■ Excerpted records
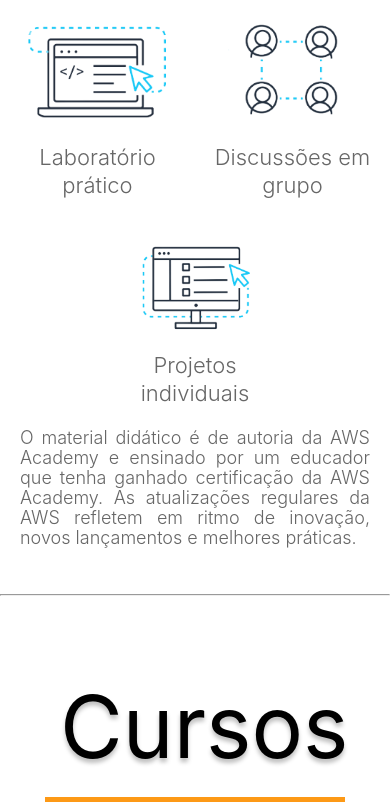
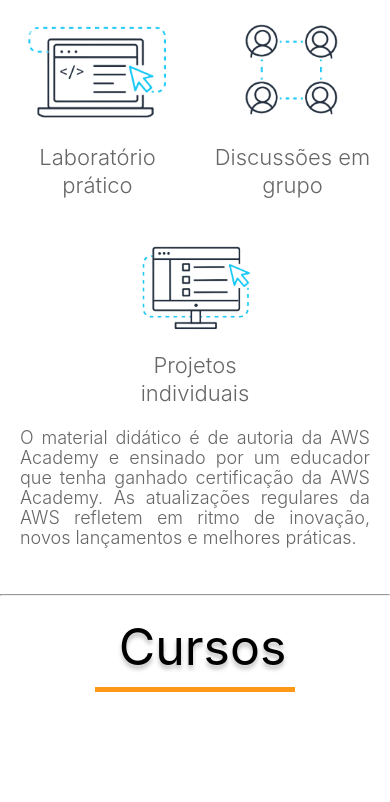
Before and after one commit to marcelogoodtrip/Idea-Education-Project, a plain HTML site: page index.html in a window 390 px wide. Shown: the part 1059-1861 px from the top of the page. After the commit the page ends 1759 px from the top, so only its background shows below. Drawn offline with Linux system fonts and the light colour scheme; files whose address does not match are found by name; a web font is replaced by a local one.

Commit message:
cursos mobile

```diff
--- a/css/content.css
+++ b/css/content.css
@@ -202,4 +202,29 @@
         margin: 0 auto;
 
     }
+
+    .sec2 h1 {
+        height: 50px;
+        font-family: -apple-system, BlinkMacSystemFont, 'Segoe UI', Roboto, Oxygen, Ubuntu, Cantarell, 'Open Sans', 'Helvetica Neue', sans-serif;
+        font-style: normal;
+        font-weight: normal;
+        font-size: 50px;
+        line-height: 105px;
+        mix-blend-mode: normal;
+        text-shadow: 0px 4px 4px rgba(0, 0, 0, 0.25);
+        margin-left: 15px
+    }
+
+    .sec2 > div {
+        text-align: center;
+        margin: 0 auto;
+    }
+
+    .sec2 {
+        display: flex;
+        max-width: 200px;
+        margin: 0 auto;
+        margin-top: -50px;
+        border-bottom: solid 5px #FD9916;
+    }
 }
```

■ Work to be completed
State how many lines in the entries above hold the word "margin", with no further text.

■ Output below
5